Your task is to copy every line of the entries that holds the word "with".

-- Extracted information follows --

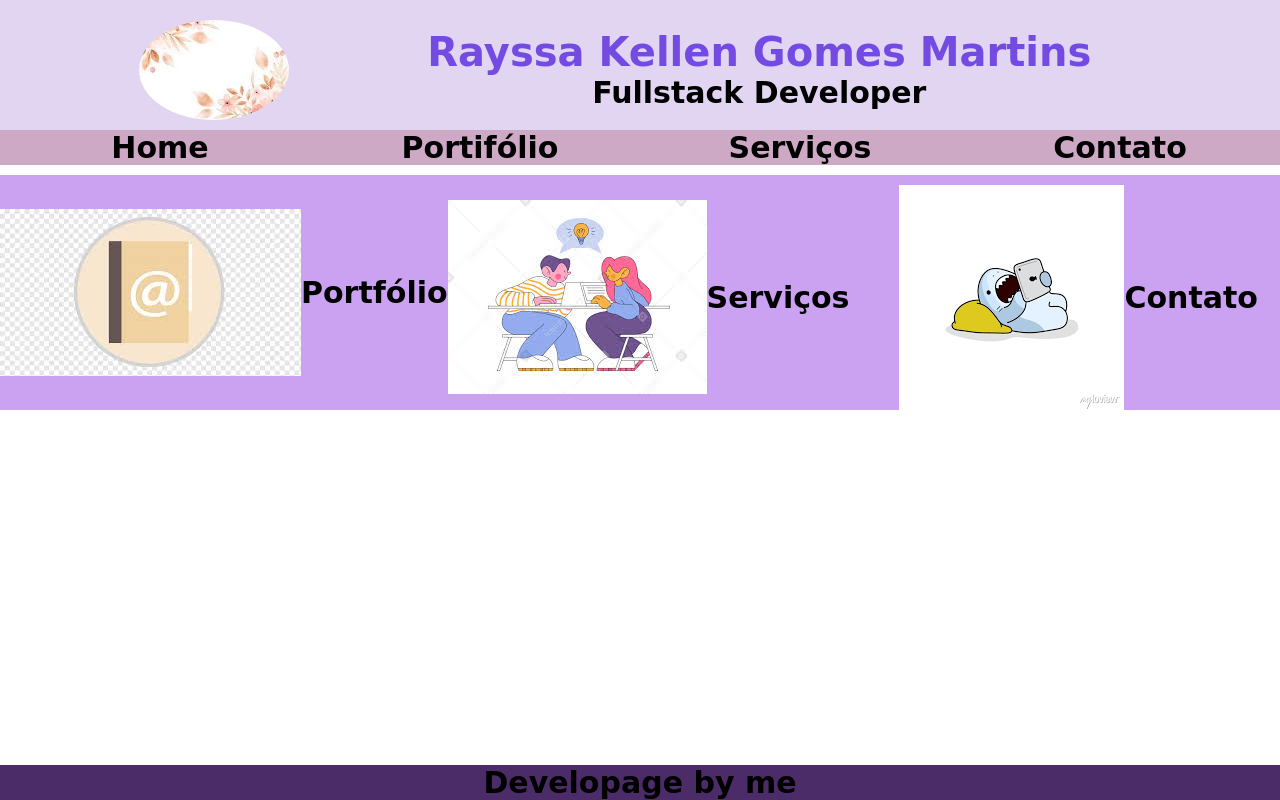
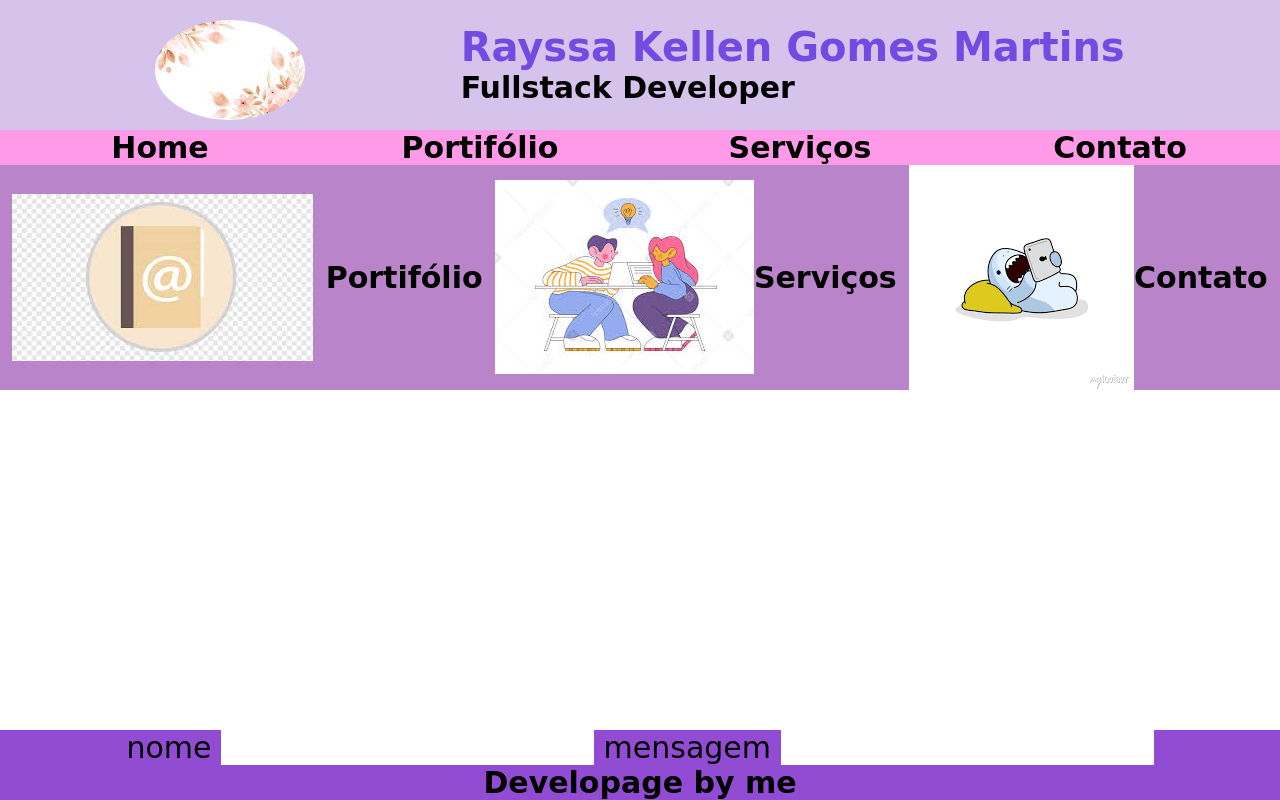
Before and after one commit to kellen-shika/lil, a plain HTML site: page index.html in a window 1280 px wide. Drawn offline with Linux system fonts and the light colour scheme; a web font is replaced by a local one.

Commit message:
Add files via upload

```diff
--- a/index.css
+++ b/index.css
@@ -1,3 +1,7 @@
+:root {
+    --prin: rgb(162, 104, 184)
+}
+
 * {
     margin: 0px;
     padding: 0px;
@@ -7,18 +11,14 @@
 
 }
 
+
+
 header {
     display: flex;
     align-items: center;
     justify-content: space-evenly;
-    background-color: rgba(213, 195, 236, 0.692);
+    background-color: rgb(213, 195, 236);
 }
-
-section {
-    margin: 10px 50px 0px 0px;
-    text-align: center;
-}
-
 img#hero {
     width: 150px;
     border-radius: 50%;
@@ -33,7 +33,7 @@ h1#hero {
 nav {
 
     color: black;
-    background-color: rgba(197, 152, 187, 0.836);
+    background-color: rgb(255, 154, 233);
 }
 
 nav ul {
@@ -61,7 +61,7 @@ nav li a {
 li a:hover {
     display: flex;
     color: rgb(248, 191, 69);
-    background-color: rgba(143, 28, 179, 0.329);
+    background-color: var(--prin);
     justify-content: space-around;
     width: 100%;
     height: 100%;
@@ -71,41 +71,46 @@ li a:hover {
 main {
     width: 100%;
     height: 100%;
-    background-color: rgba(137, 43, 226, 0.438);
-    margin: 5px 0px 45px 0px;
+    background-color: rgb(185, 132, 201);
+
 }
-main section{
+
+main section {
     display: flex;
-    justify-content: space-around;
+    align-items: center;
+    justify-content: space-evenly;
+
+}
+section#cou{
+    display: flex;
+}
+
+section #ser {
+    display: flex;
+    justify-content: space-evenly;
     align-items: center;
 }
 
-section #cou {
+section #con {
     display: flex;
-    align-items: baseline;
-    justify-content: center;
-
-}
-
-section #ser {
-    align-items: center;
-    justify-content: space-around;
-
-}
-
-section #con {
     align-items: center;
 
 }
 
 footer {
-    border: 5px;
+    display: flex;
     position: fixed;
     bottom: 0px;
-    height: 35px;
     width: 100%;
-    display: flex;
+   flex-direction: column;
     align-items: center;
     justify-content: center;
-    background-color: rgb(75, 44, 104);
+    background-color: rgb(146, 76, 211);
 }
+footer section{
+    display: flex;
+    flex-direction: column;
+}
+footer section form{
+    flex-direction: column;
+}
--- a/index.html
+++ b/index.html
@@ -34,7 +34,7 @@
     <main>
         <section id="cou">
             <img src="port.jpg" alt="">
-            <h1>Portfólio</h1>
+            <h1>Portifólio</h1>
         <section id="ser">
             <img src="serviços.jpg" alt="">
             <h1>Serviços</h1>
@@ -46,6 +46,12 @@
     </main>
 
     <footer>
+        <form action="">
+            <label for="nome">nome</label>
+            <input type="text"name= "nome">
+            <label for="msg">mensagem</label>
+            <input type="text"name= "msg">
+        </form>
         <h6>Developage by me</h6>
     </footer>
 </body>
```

-- Extracted information concluded --
-- Extracted information follows --

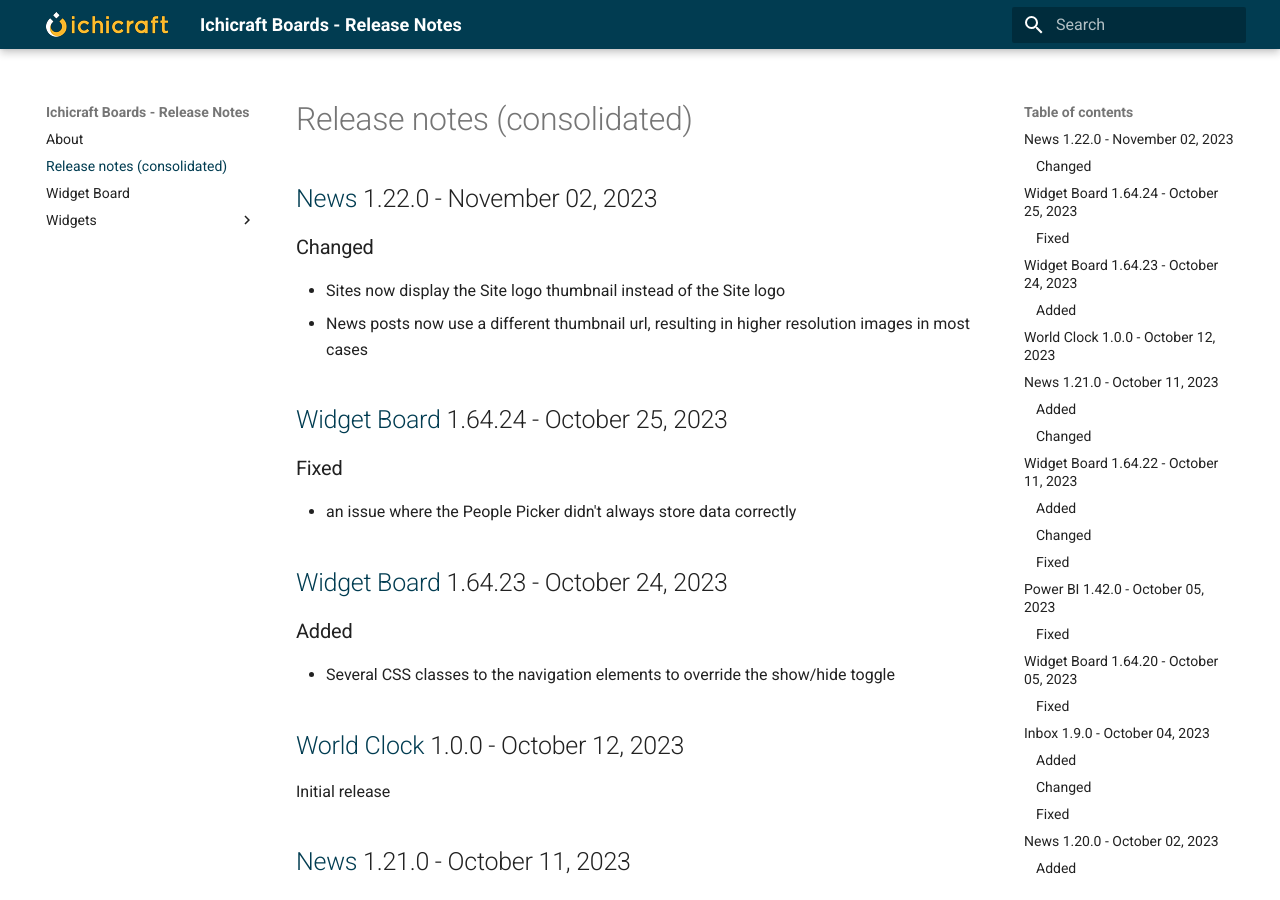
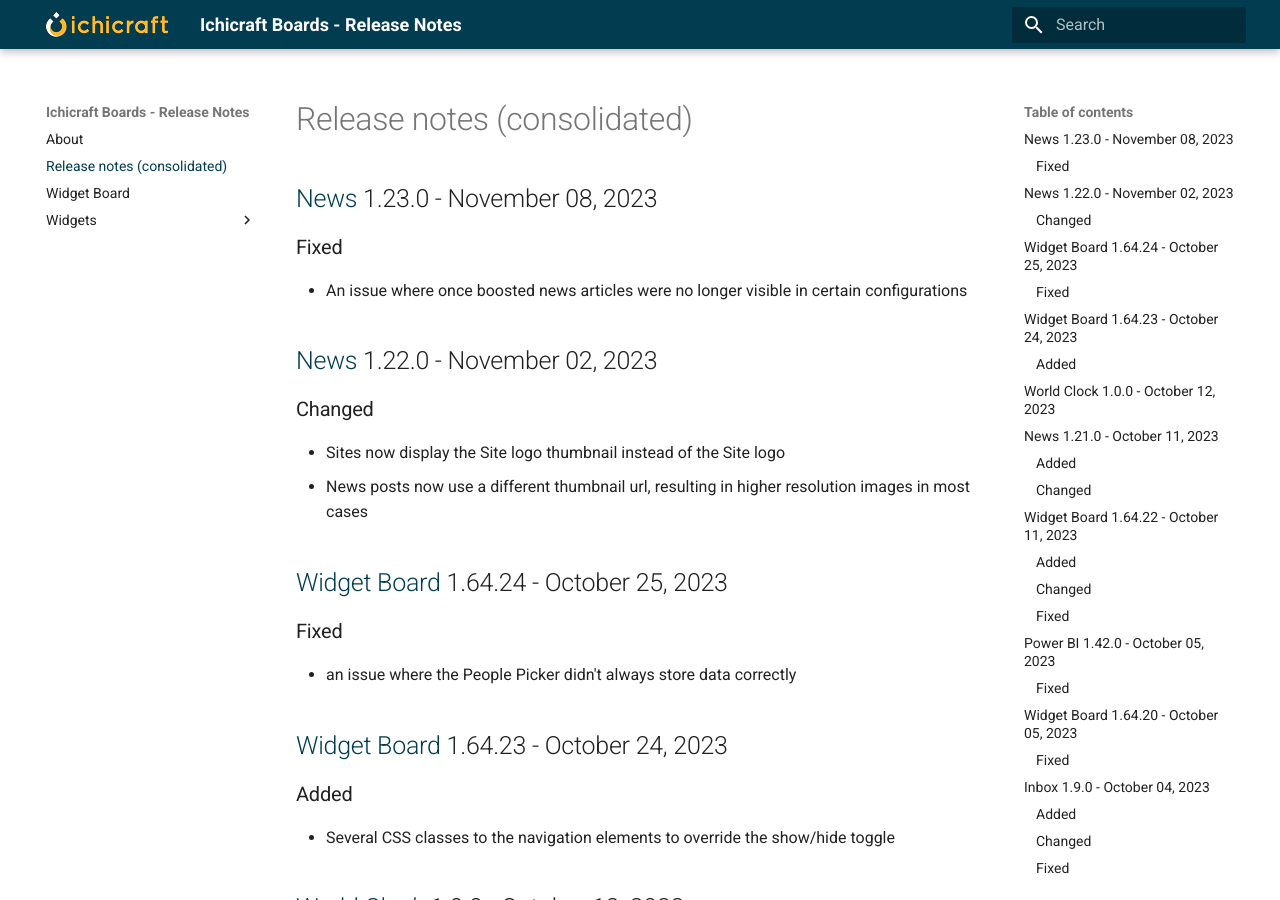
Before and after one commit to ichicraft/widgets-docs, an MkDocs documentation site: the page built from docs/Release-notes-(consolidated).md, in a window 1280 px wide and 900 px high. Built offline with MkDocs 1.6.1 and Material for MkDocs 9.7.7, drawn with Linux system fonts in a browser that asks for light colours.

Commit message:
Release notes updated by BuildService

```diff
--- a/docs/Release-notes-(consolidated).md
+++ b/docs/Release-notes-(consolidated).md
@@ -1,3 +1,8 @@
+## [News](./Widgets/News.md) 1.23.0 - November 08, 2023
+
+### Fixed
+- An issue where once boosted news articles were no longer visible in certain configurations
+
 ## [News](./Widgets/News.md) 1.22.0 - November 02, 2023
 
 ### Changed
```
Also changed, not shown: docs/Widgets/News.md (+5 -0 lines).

-- Extracted information concluded --
-- Extracted information follows --

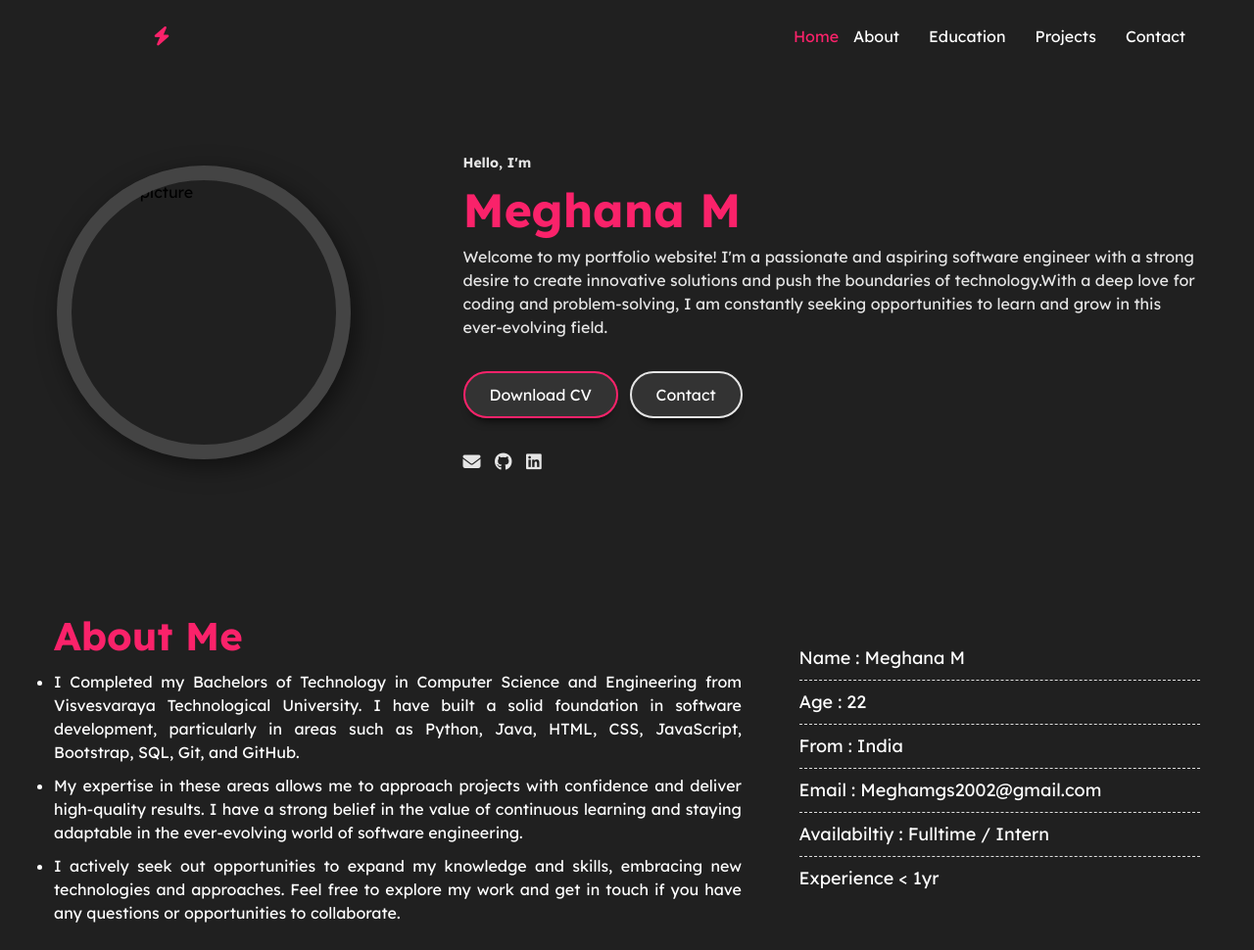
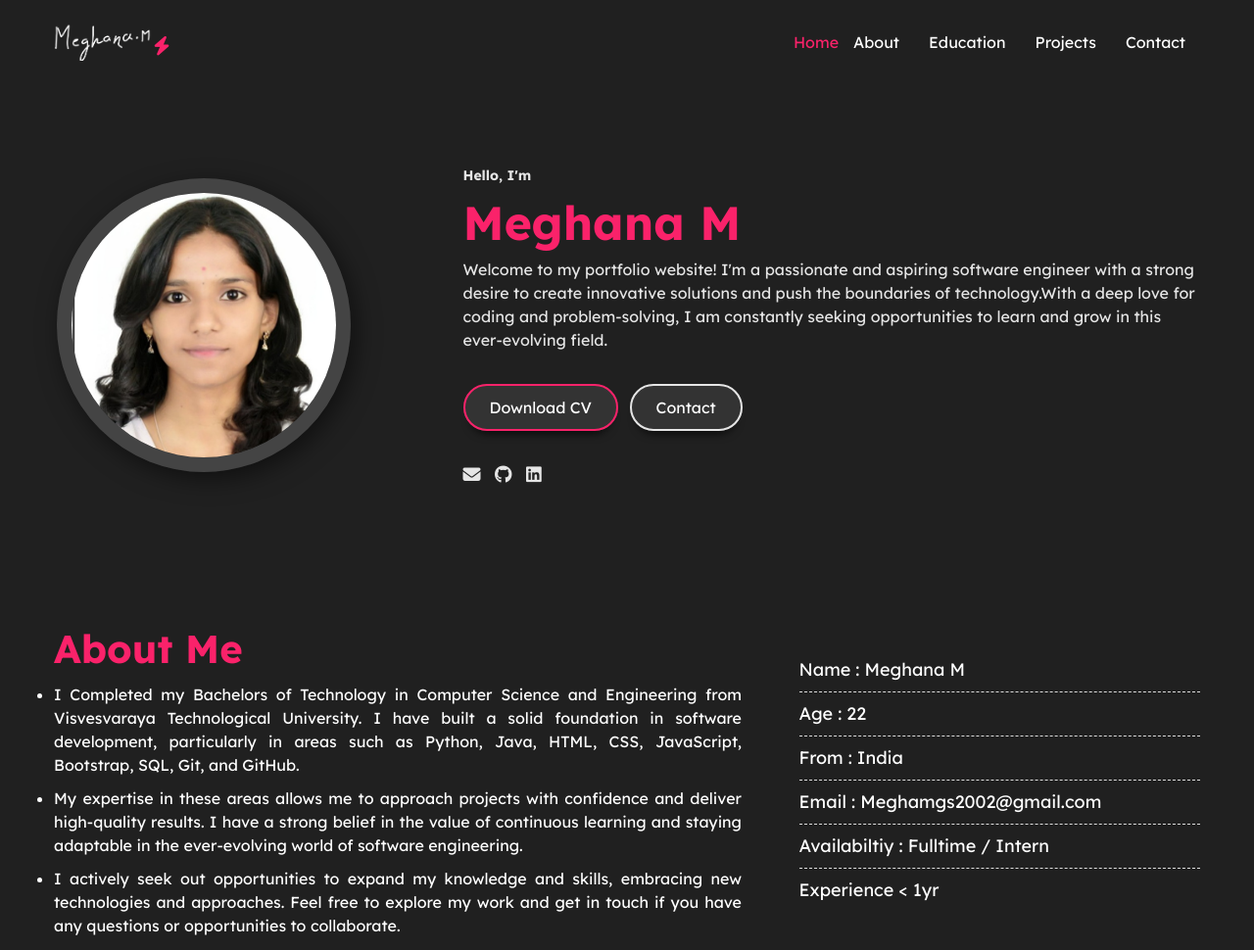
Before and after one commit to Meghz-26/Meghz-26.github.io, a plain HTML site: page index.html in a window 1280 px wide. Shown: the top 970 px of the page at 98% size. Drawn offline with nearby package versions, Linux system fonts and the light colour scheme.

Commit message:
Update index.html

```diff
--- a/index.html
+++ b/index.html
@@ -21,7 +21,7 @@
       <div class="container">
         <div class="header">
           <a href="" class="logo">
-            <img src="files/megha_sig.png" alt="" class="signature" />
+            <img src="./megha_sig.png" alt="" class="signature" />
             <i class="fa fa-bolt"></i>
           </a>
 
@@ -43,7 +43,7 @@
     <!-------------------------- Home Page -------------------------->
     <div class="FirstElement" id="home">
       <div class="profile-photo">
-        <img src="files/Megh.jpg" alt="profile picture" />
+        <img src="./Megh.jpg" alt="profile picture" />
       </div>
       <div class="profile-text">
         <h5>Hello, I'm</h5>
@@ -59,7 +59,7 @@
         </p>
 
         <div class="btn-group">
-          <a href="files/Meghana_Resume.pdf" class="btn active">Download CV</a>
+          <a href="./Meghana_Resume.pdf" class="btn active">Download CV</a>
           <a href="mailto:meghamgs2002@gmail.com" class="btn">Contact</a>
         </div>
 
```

-- Extracted information concluded --

_Problem solution_
Before and after one commit to kellen-shika/lil, a plain HTML site: page index.html in a window 1280 px wide. Drawn offline with Linux system fonts and the light colour scheme; a web font is replaced by a local one.
Before and after one commit to ichicraft/widgets-docs, an MkDocs documentation site: the page built from docs/Release-notes-(consolidated).md, in a window 1280 px wide and 900 px high. Built offline with MkDocs 1.6.1 and Material for MkDocs 9.7.7, drawn with Linux system fonts in a browser that asks for light colours.
Before and after one commit to Meghz-26/Meghz-26.github.io, a plain HTML site: page index.html in a window 1280 px wide. Shown: the top 970 px of the page at 98% size. Drawn offline with nearby package versions, Linux system fonts and the light colour scheme.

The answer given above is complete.